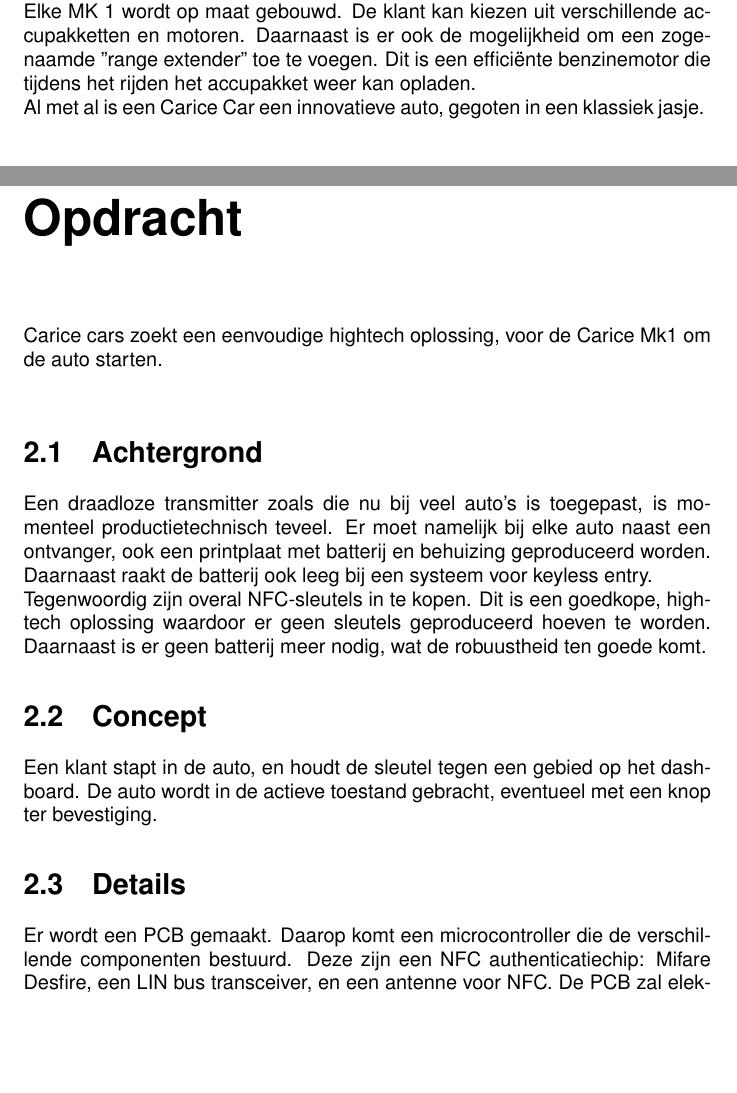
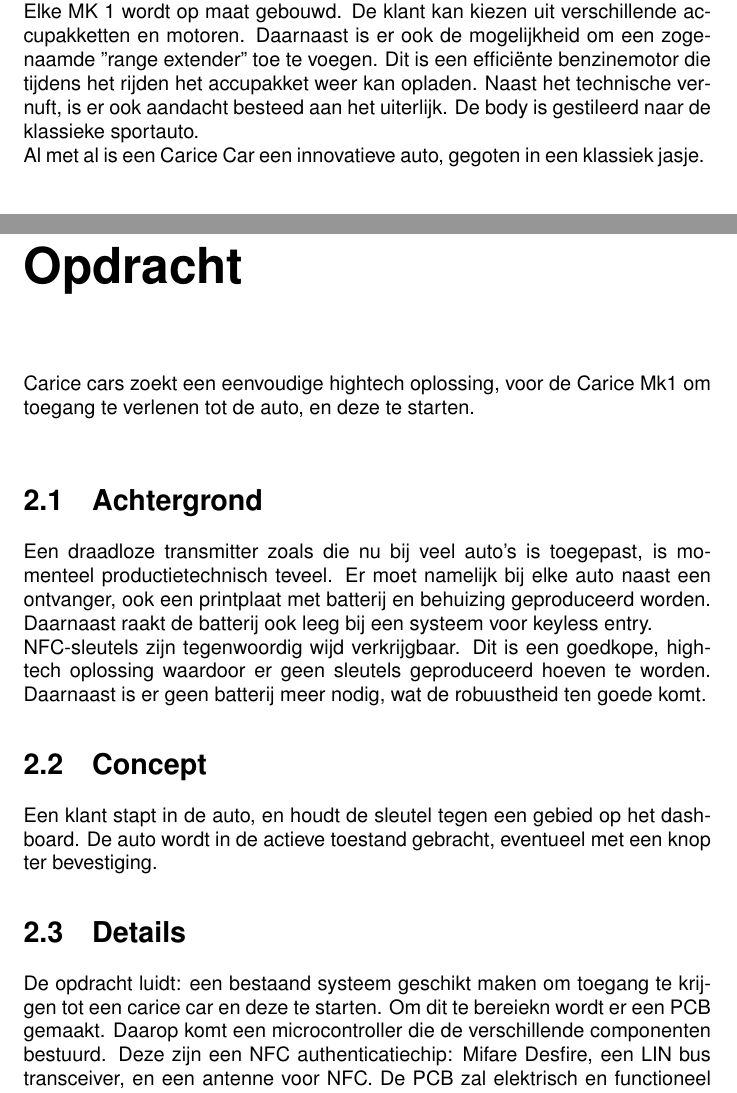
Before and after one commit to ChunLam/Stage-opdracht, a LaTeX document (main.tex, which reads introduction.tex, opdracht.tex): two parts of pages 3 and 4 of 12, joined at a grey line, cut so that both start at the same text, the shorter picture padded with empty space. Compiled offline with pdfLaTeX.

Commit message:
Day 2
Added some things. Rework needed for introduction chapter, to no
conflict with Ephorus.

```diff
--- a/introduction.tex
+++ b/introduction.tex
@@ -2,5 +2,6 @@
 Een combinatie van eenvoud en vooruitstrevende techniek heeft een lichtgewichte auto opgeleverd met een perfecte wegligging en lage energieverbruik.
 \newline
 Elke MK 1 wordt op maat gebouwd. De klant kan kiezen uit verschillende accupakketten en motoren. Daarnaast is er ook de mogelijkheid om een zogenaamde "range extender" toe te voegen. Dit is een efficiënte benzinemotor die tijdens het rijden het accupakket weer kan opladen.
+Naast het technische vernuft, is er ook aandacht besteed aan het uiterlijk. De body is gestileerd naar de klassieke sportauto.
 \newline
 Al met al is een Carice Car een innovatieve auto, gegoten in een klassiek jasje.
--- a/opdracht.tex
+++ b/opdracht.tex
@@ -1,14 +1,14 @@
-Carice cars zoekt een eenvoudige hightech oplossing, voor de Carice Mk1 om de auto starten. \newline
+Carice cars zoekt een eenvoudige hightech oplossing, voor de Carice Mk1 om toegang te verlenen tot de auto, en deze te starten. \newline
 \section{Achtergrond}
 Een draadloze transmitter zoals die nu bij veel auto's is toegepast, is momenteel productietechnisch teveel. Er moet namelijk bij elke auto naast een ontvanger, ook een printplaat met batterij en behuizing geproduceerd worden. Daarnaast raakt de batterij ook leeg bij een systeem voor keyless entry. \newline
-Tegenwoordig zijn overal NFC-sleutels in te kopen. Dit is een goedkope, hightech oplossing waardoor er geen sleutels geproduceerd hoeven te worden.
-Daarnaast is er geen batterij meer nodig, wat de robuustheid ten goede komt.
+NFC-sleutels zijn tegenwoordig wijd verkrijgbaar. Dit is een goedkope, hightech oplossing waardoor er geen sleutels geproduceerd hoeven te worden. Daarnaast is er geen batterij meer nodig, wat de robuustheid ten goede komt.
 
 \section{Concept}
 Een klant stapt in de auto, en houdt de sleutel tegen een gebied op het dashboard. De auto wordt in de actieve toestand gebracht, eventueel met een knop ter bevestiging.
 
 \section{Details}
-Er wordt een PCB gemaakt. Daarop komt een microcontroller die de verschillende componenten bestuurd. Deze zijn een NFC authenticatiechip: Mifare Desfire, een LIN bus transceiver, en een antenne voor NFC.
+De opdracht luidt: een bestaand systeem geschikt maken om toegang te krijgen tot een carice car en deze te starten.
+Om dit te bereiekn wordt er een PCB gemaakt. Daarop komt een microcontroller die de verschillende componenten bestuurd. Deze zijn een NFC authenticatiechip: Mifare Desfire, een LIN bus transceiver, en een antenne voor NFC.
 De PCB zal elektrisch en functioneel getest worden.
 Daarnaast zal er firmware geschreven worden om het systeem werkend te krijgen.
 Vanwege omstandigheden worden de exacte details nog aangevuld. Dit zal gebeuren in week 2.
```
Also changed, not shown: eindverslag.tex (+1 -1 lines), leerdoelen.tex (+1 -2 lines), main.tex (+1 -1 lines), main.pdf, opdracht.tex (1 more changed lines), 5 other files.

════

§ **YOUR ASSIGNMENT**:
Using the listing, copy every line where the word "toegang" shows up.

§ **TASK RESULT**:
+Carice cars zoekt een eenvoudige hightech oplossing, voor de Carice Mk1 om toegang te verlenen tot de auto, en deze te starten. \newline
+De opdracht luidt: een bestaand systeem geschikt maken om toegang te krijgen tot een carice car en deze te starten.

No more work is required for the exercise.